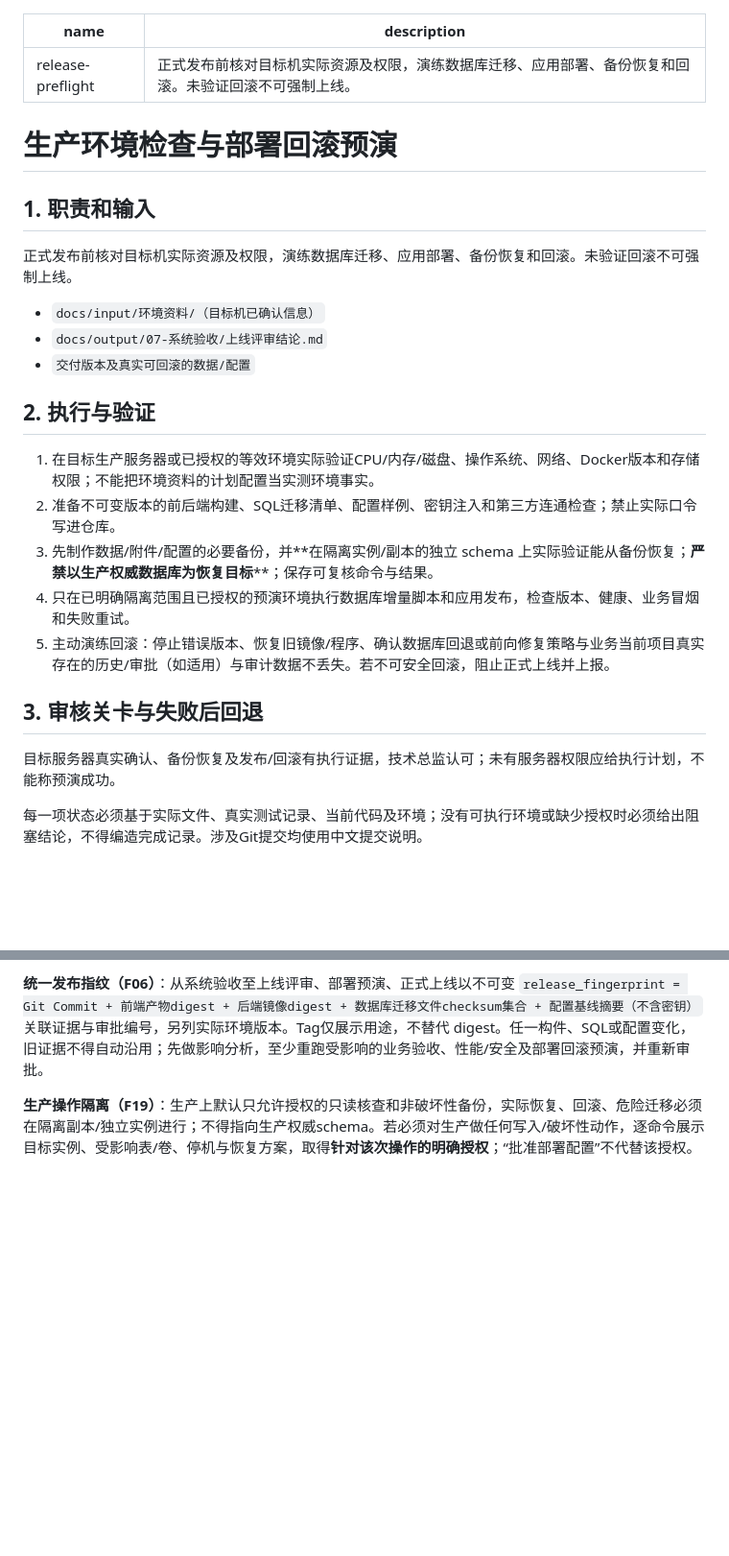
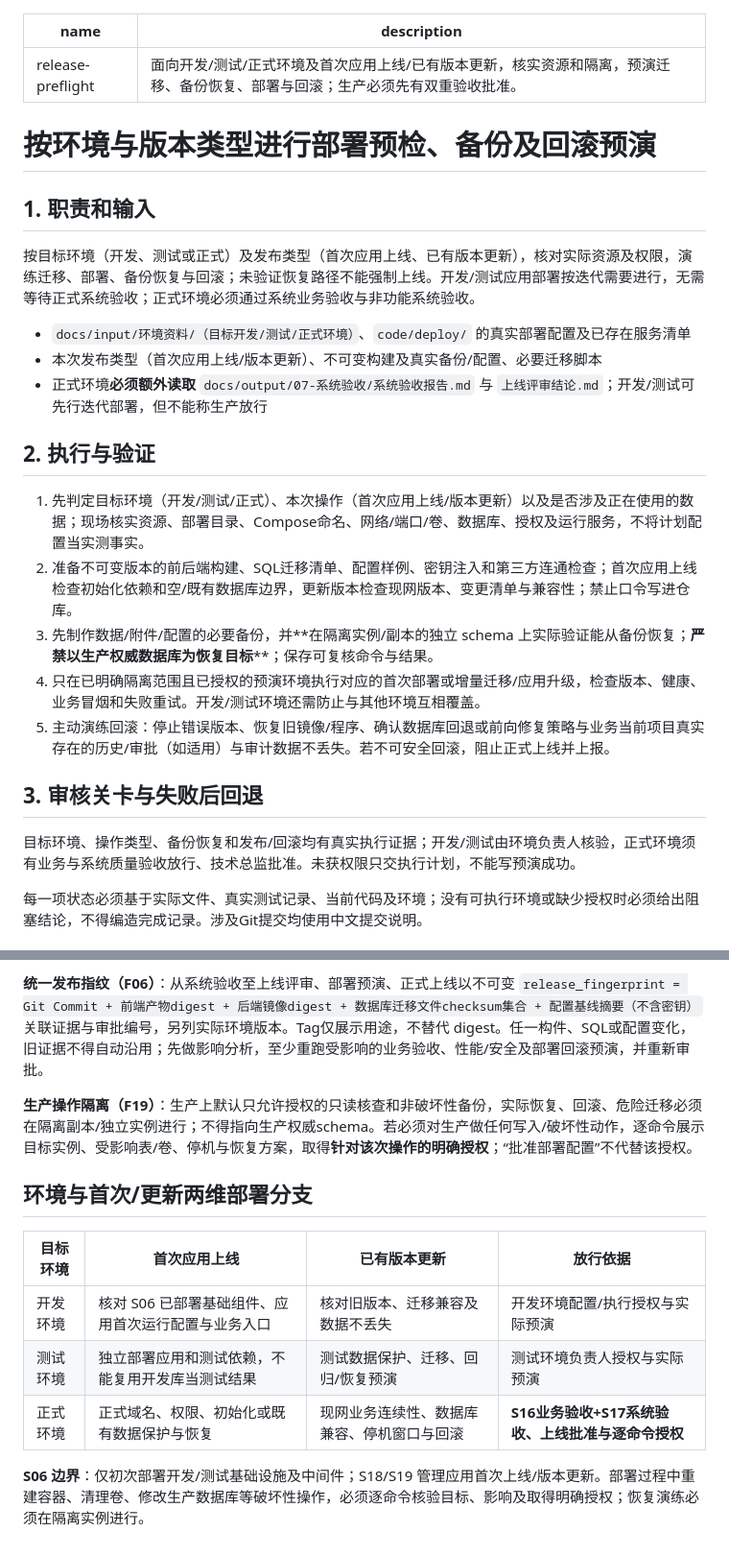
Before and after one commit to wamper64/dev-workflow, a Markdown page: skills/release-preflight/SKILL.md, 2 parts joined by grey strips. Shown at 96% size. Rendered like a GitHub page; blank space fills up the shorter version.

Commit message:
完善开发测试正式环境的首次上线与更新部署关卡

```diff
--- a/skills/release-preflight/SKILL.md
+++ b/skills/release-preflight/SKILL.md
@@ -1,29 +1,29 @@
 ---
 name: release-preflight
-description: 正式发布前核对目标机实际资源及权限，演练数据库迁移、应用部署、备份恢复和回滚。未验证回滚不可强制上线。
+description: 面向开发/测试/正式环境及首次应用上线/已有版本更新，核实资源和隔离，预演迁移、备份恢复、部署与回滚；生产必须先有双重验收批准。
 ---
 
-# 生产环境检查与部署回滚预演
+# 按环境与版本类型进行部署预检、备份及回滚预演
 
 ## 1. 职责和输入
 
-正式发布前核对目标机实际资源及权限，演练数据库迁移、应用部署、备份恢复和回滚。未验证回滚不可强制上线。
+按目标环境（开发、测试或正式）及发布类型（首次应用上线、已有版本更新），核对实际资源及权限，演练迁移、部署、备份恢复与回滚；未验证恢复路径不能强制上线。开发/测试应用部署按迭代需要进行，无需等待正式系统验收；正式环境必须通过系统业务验收与非功能系统验收。
 
-- `docs/input/环境资料/（目标机已确认信息）`
-- `docs/output/07-系统验收/上线评审结论.md`
-- `交付版本及真实可回滚的数据/配置`
+- `docs/input/环境资料/（目标开发/测试/正式环境）`、`code/deploy/` 的真实部署配置及已存在服务清单
+- 本次发布类型（首次应用上线/版本更新）、不可变构建及真实备份/配置、必要迁移脚本
+- 正式环境**必须额外读取** `docs/output/07-系统验收/系统验收报告.md` 与 `上线评审结论.md`；开发/测试可先行迭代部署，但不能称生产放行
 
 ## 2. 执行与验证
 
-1. 在目标生产服务器或已授权的等效环境实际验证CPU/内存/磁盘、操作系统、网络、Docker版本和存储权限；不能把环境资料的计划配置当实测环境事实。
-2. 准备不可变版本的前后端构建、SQL迁移清单、配置样例、密钥注入和第三方连通检查；禁止实际口令写进仓库。
+1. 先判定目标环境（开发/测试/正式）、本次操作（首次应用上线/版本更新）以及是否涉及正在使用的数据；现场核实资源、部署目录、Compose命名、网络/端口/卷、数据库、授权及运行服务，不将计划配置当实测事实。
+2. 准备不可变版本的前后端构建、SQL迁移清单、配置样例、密钥注入和第三方连通检查；首次应用上线检查初始化依赖和空/既有数据库边界，更新版本检查现网版本、变更清单与兼容性；禁止口令写进仓库。
 3. 先制作数据/附件/配置的必要备份，并**在隔离实例/副本的独立 schema 上实际验证能从备份恢复；**严禁以生产权威数据库为恢复目标****；保存可复核命令与结果。
-4. 只在已明确隔离范围且已授权的预演环境执行数据库增量脚本和应用发布，检查版本、健康、业务冒烟和失败重试。
+4. 只在已明确隔离范围且已授权的预演环境执行对应的首次部署或增量迁移/应用升级，检查版本、健康、业务冒烟和失败重试。开发/测试环境还需防止与其他环境互相覆盖。
 5. 主动演练回滚：停止错误版本、恢复旧镜像/程序、确认数据库回退或前向修复策略与业务当前项目真实存在的历史/审批（如适用）与审计数据不丢失。若不可安全回滚，阻止正式上线并上报。
 
 ## 3. 审核关卡与失败后回退
 
-目标服务器真实确认、备份恢复及发布/回滚有执行证据，技术总监认可；未有服务器权限应给执行计划，不能称预演成功。
+目标环境、操作类型、备份恢复和发布/回滚均有真实执行证据；开发/测试由环境负责人核验，正式环境须有业务与系统质量验收放行、技术总监批准。未获权限只交执行计划，不能写预演成功。
 
 每一项状态必须基于实际文件、真实测试记录、当前代码及环境；没有可执行环境或缺少授权时必须给出阻塞结论，不得编造完成记录。涉及Git提交均使用中文提交说明。
 
@@ -55,3 +55,13 @@ flowchart TD
 **统一发布指纹（F06）**：从系统验收至上线评审、部署预演、正式上线以不可变 `release_fingerprint = Git Commit + 前端产物digest + 后端镜像digest + 数据库迁移文件checksum集合 + 配置基线摘要（不含密钥）` 关联证据与审批编号，另列实际环境版本。Tag仅展示用途，不替代 digest。任一构件、SQL或配置变化，旧证据不得自动沿用；先做影响分析，至少重跑受影响的业务验收、性能/安全及部署回滚预演，并重新审批。
 
 **生产操作隔离（F19）**：生产上默认只允许授权的只读核查和非破坏性备份，实际恢复、回滚、危险迁移必须在隔离副本/独立实例进行；不得指向生产权威schema。若必须对生产做任何写入/破坏性动作，逐命令展示目标实例、受影响表/卷、停机与恢复方案，取得**针对该次操作的明确授权**；“批准部署配置”不代替该授权。
+
+## 环境与首次/更新两维部署分支
+
+| 目标环境 | 首次应用上线 | 已有版本更新 | 放行依据 |
+|---|---|---|---|
+| 开发环境 | 核对 S06 已部署基础组件、应用首次运行配置与业务入口 | 核对旧版本、迁移兼容及数据不丢失 | 开发环境配置/执行授权与实际预演 |
+| 测试环境 | 独立部署应用和测试依赖，不能复用开发库当测试结果 | 测试数据保护、迁移、回归/恢复预演 | 测试环境负责人授权与实际预演 |
+| 正式环境 | 正式域名、权限、初始化或既有数据保护与恢复 | 现网业务连续性、数据库兼容、停机窗口与回滚 | **S16业务验收+S17系统验收、上线批准与逐命令授权** |
+
+**S06 边界**：仅初次部署开发/测试基础设施及中间件；S18/S19 管理应用首次上线/版本更新。部署过程中重建容器、清理卷、修改生产数据库等破坏性操作，必须逐命令核验目标、影响及取得明确授权；恢复演练必须在隔离实例进行。
```
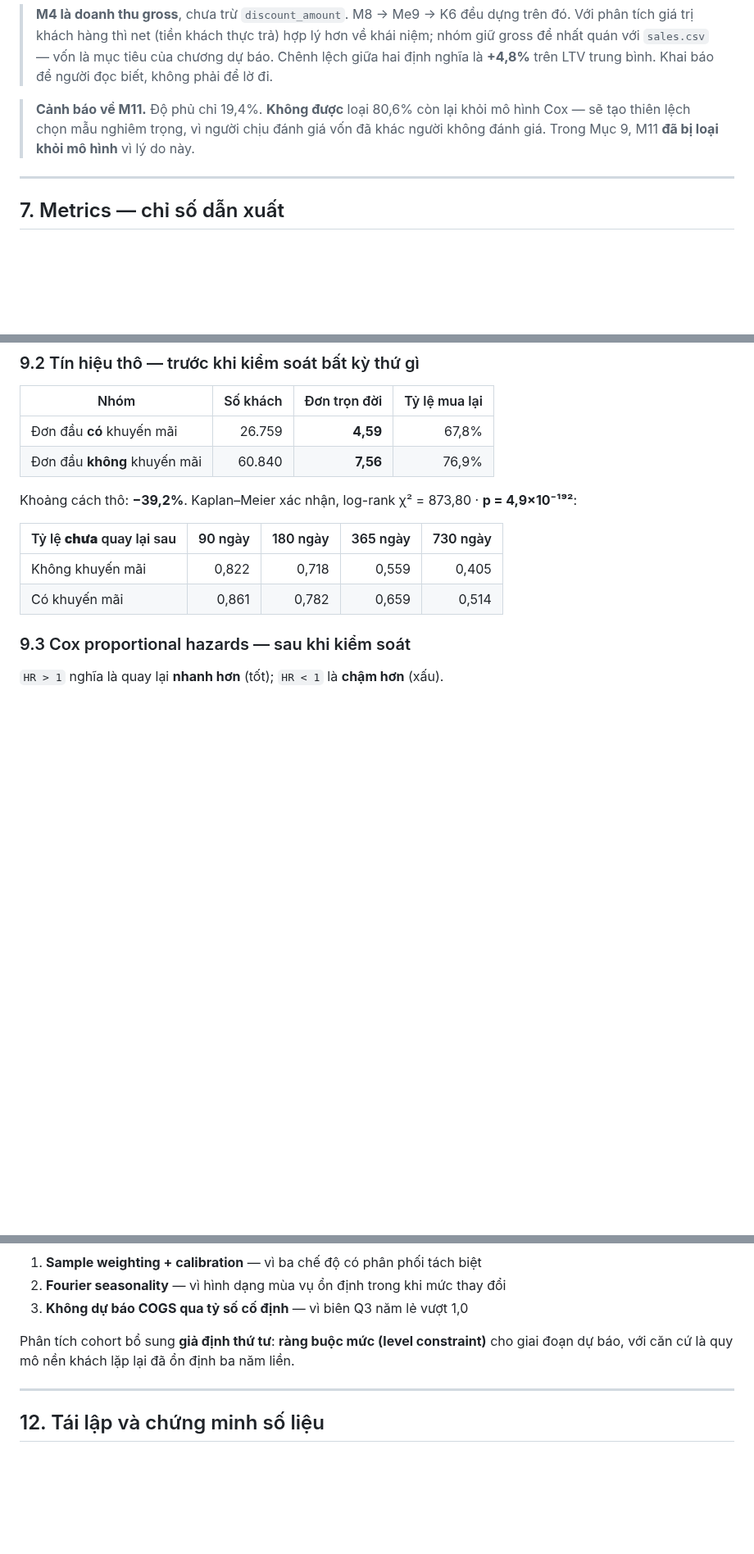
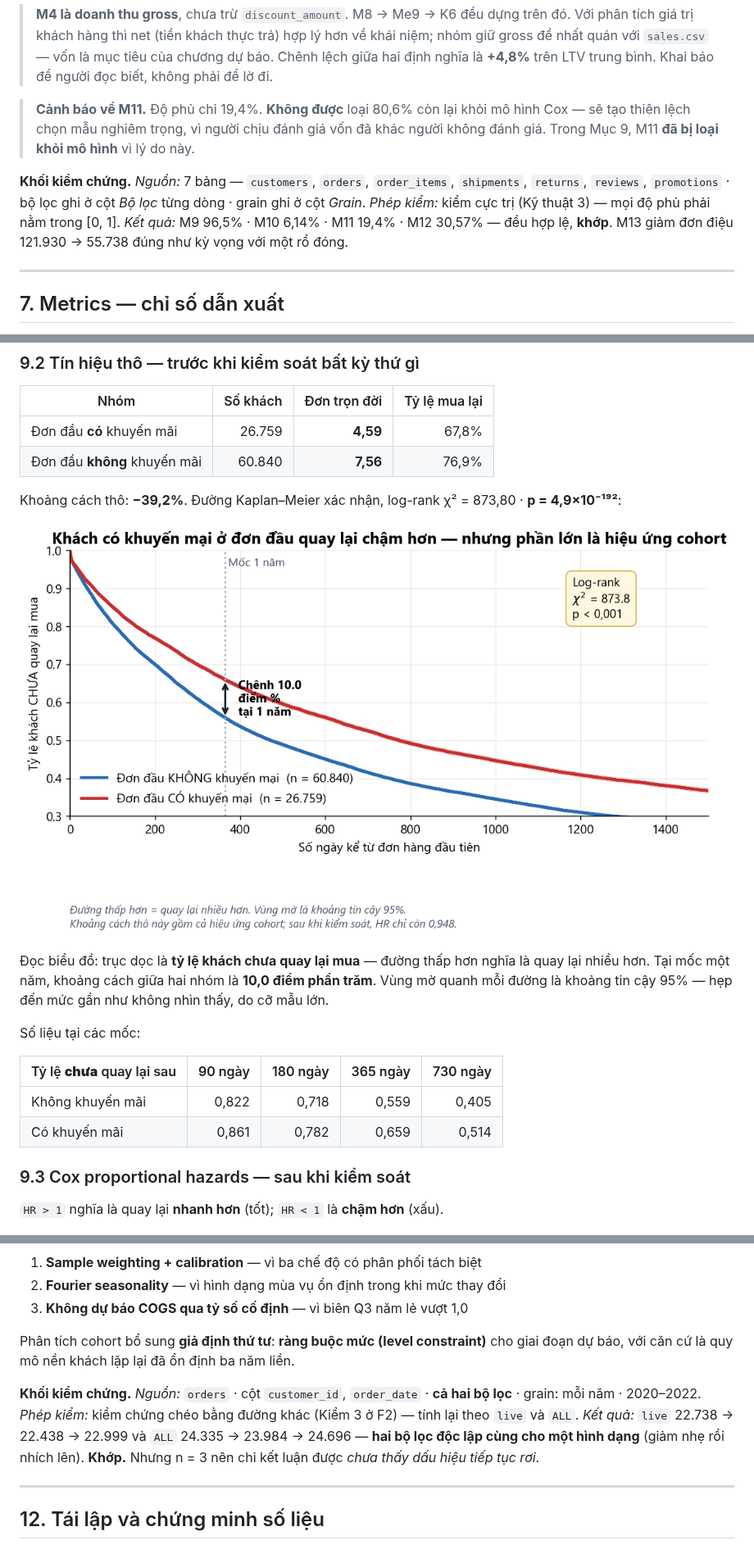
Before and after one commit to myuyen0304/thesis-retail-analytics, a Markdown page: docs/problem-statement-customer-retention.md, 3 parts joined by grey strips. Shown at 82% size. Rendered like a GitHub page; pictures changed too: docs/hinh/12-kaplan-meier-promo.png (added); blank space fills up the shorter version.

```diff
--- a/docs/problem-statement-customer-retention.md
+++ b/docs/problem-statement-customer-retention.md
@@ -449,6 +449,13 @@ M11 **19,4%** · M12 **30,57%** có khuyến mãi.
 > sẽ tạo thiên lệch chọn mẫu nghiêm trọng, vì người chịu đánh giá vốn đã khác người không đánh
 > giá. Trong Mục 9, M11 **đã bị loại khỏi mô hình** vì lý do này.
 
+**Khối kiểm chứng.**
+*Nguồn:* 7 bảng — `customers`, `orders`, `order_items`, `shipments`, `returns`, `reviews`,
+`promotions` · bộ lọc ghi ở cột *Bộ lọc* từng dòng · grain ghi ở cột *Grain*.
+*Phép kiểm:* kiểm cực trị (Kỹ thuật 3) — mọi độ phủ phải nằm trong [0, 1].
+*Kết quả:* M9 96,5% · M10 6,14% · M11 19,4% · M12 30,57% — đều hợp lệ, **khớp**. M13 giảm đơn
+điệu 121.930 → 55.738 đúng như kỳ vọng với một rổ đóng.
+
 ---
 
 ## 7. Metrics — chỉ số dẫn xuất
@@ -572,7 +592,16 @@ khảo dừng ở phân khúc RFM và ma trận cohort — cả hai đều mô t
 | Đơn đầu **có** khuyến mãi | 26.759 | **4,59** | 67,8% |
 | Đơn đầu **không** khuyến mãi | 60.840 | **7,56** | 76,9% |
 
-Khoảng cách thô: **−39,2%**. Kaplan–Meier xác nhận, log-rank χ² = 873,80 · **p = 4,9×10⁻¹⁹²**:
+Khoảng cách thô: **−39,2%**. Đường Kaplan–Meier xác nhận, log-rank χ² = 873,80 ·
+**p = 4,9×10⁻¹⁹²**:
+
+![Đường Kaplan–Meier tách theo promo_first](hinh/12-kaplan-meier-promo.png)
+
+Đọc biểu đồ: trục dọc là **tỷ lệ khách chưa quay lại mua** — đường thấp hơn nghĩa là quay lại
+nhiều hơn. Tại mốc một năm, khoảng cách giữa hai nhóm là **10,0 điểm phần trăm**. Vùng mờ quanh
+mỗi đường là khoảng tin cậy 95% — hẹp đến mức gần như không nhìn thấy, do cỡ mẫu lớn.
+
+Số liệu tại các mốc:
 
 | Tỷ lệ **chưa** quay lại sau | 90 ngày | 180 ngày | 365 ngày | 730 ngày |
 |---|---:|---:|---:|---:|
@@ -732,6 +761,14 @@ Tài liệu tham khảo (Phần C) rút ra ba quyết định kỹ thuật từ
 Phân tích cohort bổ sung **giả định thứ tư**: **ràng buộc mức (level constraint)** cho giai đoạn
 dự báo, với căn cứ là quy mô nền khách lặp lại đã ổn định ba năm liền.
 
+**Khối kiểm chứng.**
+*Nguồn:* `orders` · cột `customer_id`, `order_date` · **cả hai bộ lọc** · grain: mỗi năm ·
+2020–2022.
+*Phép kiểm:* kiểm chứng chéo bằng đường khác (Kiểm 3 ở F2) — tính lại theo `live` và `ALL`.
+*Kết quả:* `live` 22.738 → 22.438 → 22.999 và `ALL` 24.335 → 23.984 → 24.696 — **hai bộ lọc độc
+lập cùng cho một hình dạng** (giảm nhẹ rồi nhích lên). **Khớp.** Nhưng n = 3 nên chỉ kết luận
+được *chưa thấy dấu hiệu tiếp tục rơi*.
+
 ---
 
 ## 12. Tái lập và chứng minh số liệu
```
Also changed, not shown: other parts of docs/problem-statement-customer-retention.md (+13 -0 lines), 3 other files.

● **Work required**:
Search the material above for "skills". Copy each line that has it.

● **Answer space**:
Before and after one commit to wamper64/dev-workflow, a Markdown page: skills/release-preflight/SKILL.md, 2 parts joined by grey strips. Shown at 96% size. Rendered like a GitHub page; blank space fills up the shorter version.
--- a/skills/release-preflight/SKILL.md
+++ b/skills/release-preflight/SKILL.md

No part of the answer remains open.